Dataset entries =
Content starts
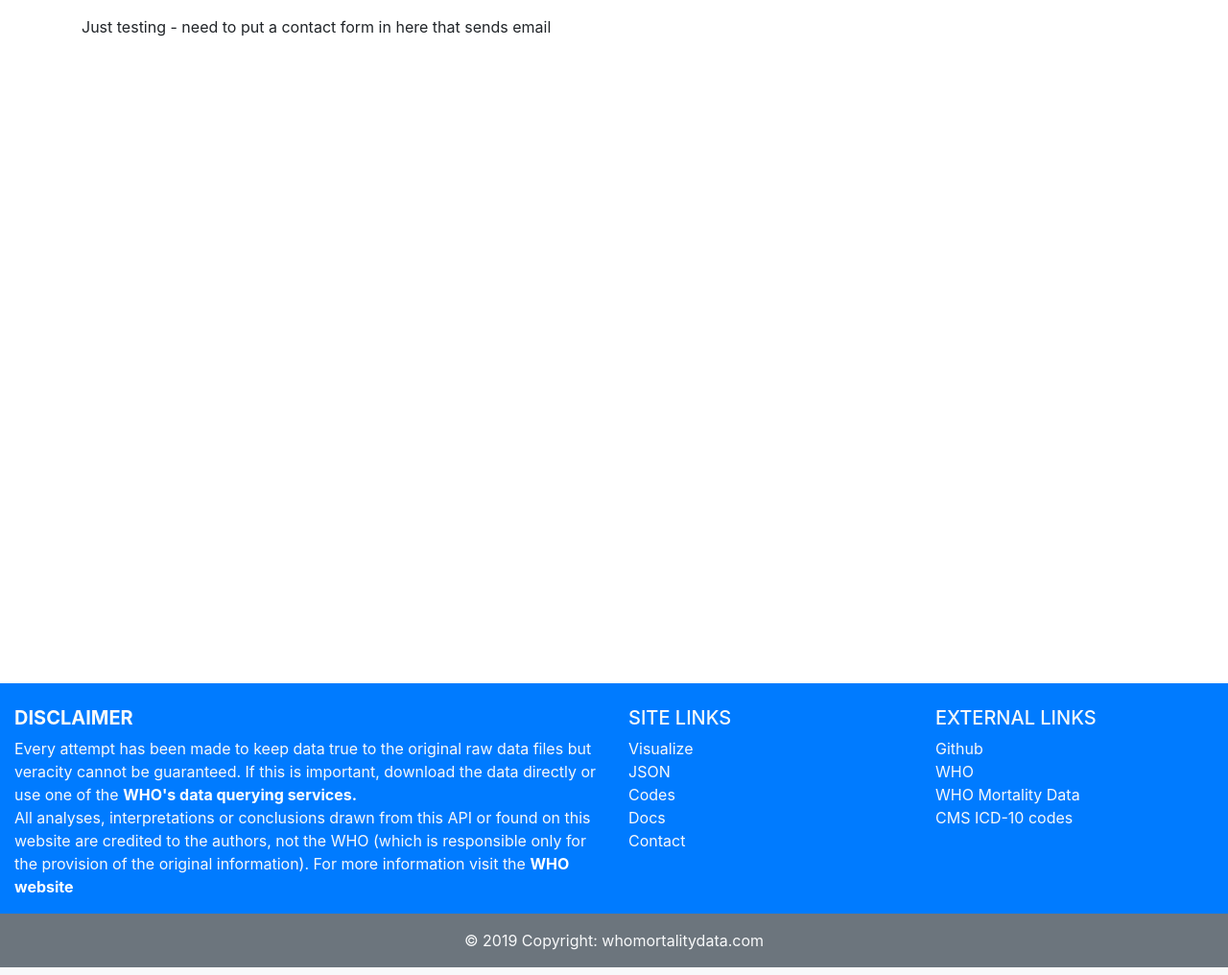
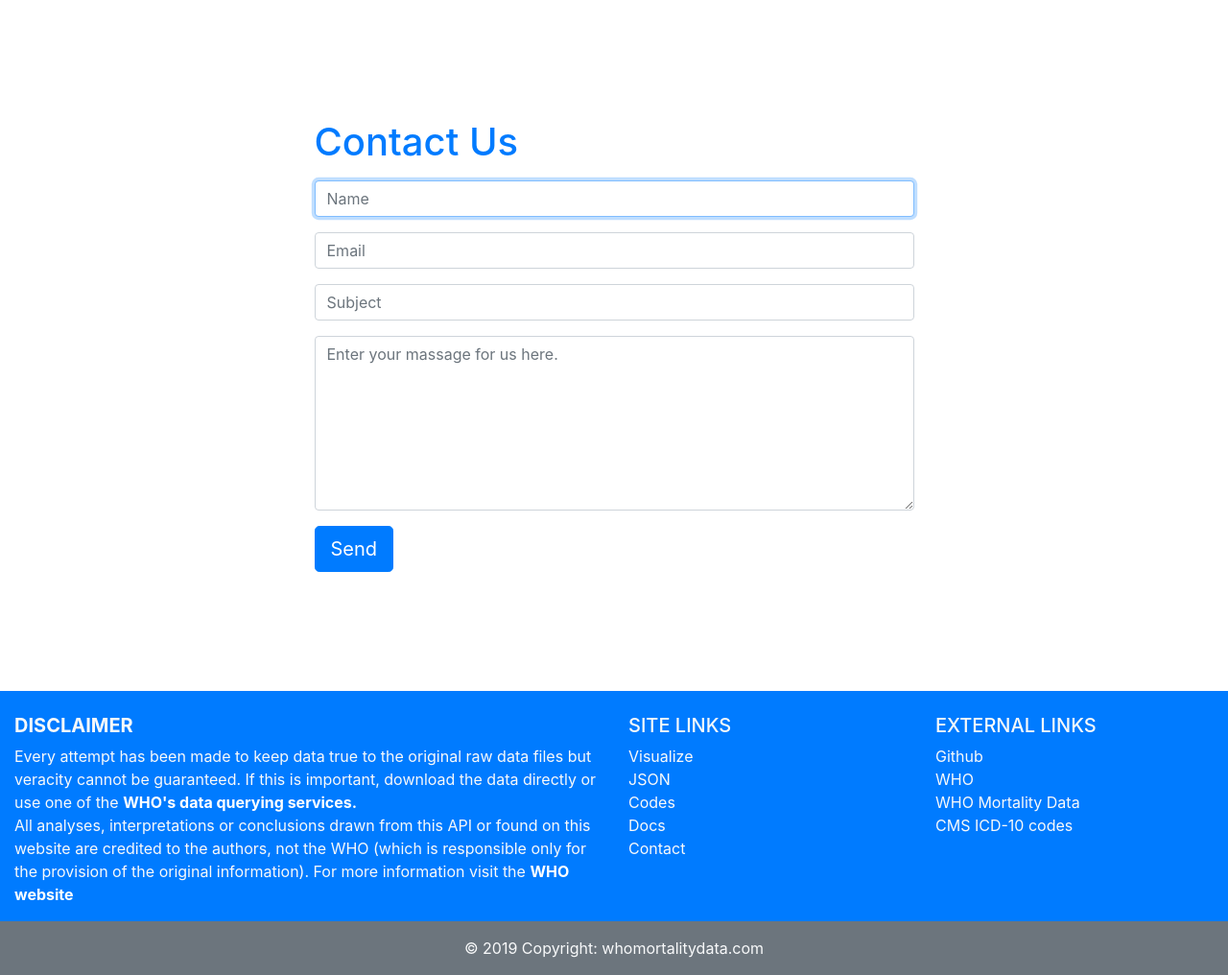
Before and after one commit to dancingCamel/WHO-Mortality-Data-API, a Python web app: template templates/contact.html in a window 1280 px wide. Shown: the part 64-1080 px from the top of the page at 96% size. Run offline with Jinja, Linux system fonts and the light colour scheme; the template is opened without the code that fills it, so the values that code supplies are empty; some libraries are stand-ins or nearby versions.

Commit message:
set up contact form

```diff
--- a/resources/contact.py
+++ b/resources/contact.py
@@ -6,3 +6,9 @@ class Contact(Resource):
     def get(self):
         headers = {'Content-Type': 'text/html'}
         return make_response(render_template('contact.html'), 200, headers)
+
+    def post(self):
+        # handle email sending here
+        # get info from form
+        # redirct to contact page with either an 'error' or a 'info' flash
+        pass
--- a/templates/contact.html
+++ b/templates/contact.html
@@ -10,8 +10,37 @@
 
 {% block main %}
 <main>
-    <div class="container mt-3">
-        Just testing - need to put a contact form in here that sends email
+
+
+    <div class="row justify-content-center vertical-center ">
+        <div class="col-6">
+            <form class="form align-middle" method="POST" action="/contact">
+                <a class="h1 mt-5" href="#">
+                    Contact Us
+                </a>
+                <label for="name" class="sr-only">Name</label>
+                <input type="text" id="name" name="name" class="form-control mt-3" placeholder="Name" autofocus="">
+
+                <label for="email" class="sr-only">Email</label>
+                <input type="email" id="email" name="email" class="form-control mt-3" placeholder="Email" required>
+
+                <label for="subject" class="sr-only">Subject</label>
+                <input type="text" id="subject" name="subject" class="form-control mt-3" placeholder="Subject">
+
+                <label for="message" class="sr-only">Message</label>
+                <textarea class="form-control mt-3" id="message" name="message"
+                    placeholder="Enter your massage for us here." rows="7"></textarea>
+
+                <button class="btn btn-lg btn-primary mt-3 " type="submit">Send</button>
+
+            </form>
+        </div>
+    </div>
+
+
+
+
+
     </div>
 </main>
 
--- a/templates/register.html
+++ b/templates/register.html
@@ -14,7 +14,7 @@
             </a>
             {% with messages = get_flashed_messages() %}
             {% if messages %}
-            <div class="alert alert-info">
+            <div class="alert alert-info mt-3">
                 {{ messages[0] }}
             </div>
             {% endif %}
@@ -28,7 +28,7 @@
                 <input type="password" id="password" name="password" class="form-control mt-3" placeholder="Password"
                     required>
 
-                <button class="btn btn-lg btn-primary btn-block mb-3" type="submit">Sign up</button>
+                <button class="btn btn-lg btn-primary btn-block mb-3 mt-3" type="submit">Sign up</button>
                 <div class="text-muted">
                     Already registered? <a href="login">Log in</a>
                 </div>
```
Content ends
PROMPT = Count up the lines in the records that contain the word "messages" and reply with that figure only.

OUTPUT FOR THIS EXERCISE = 3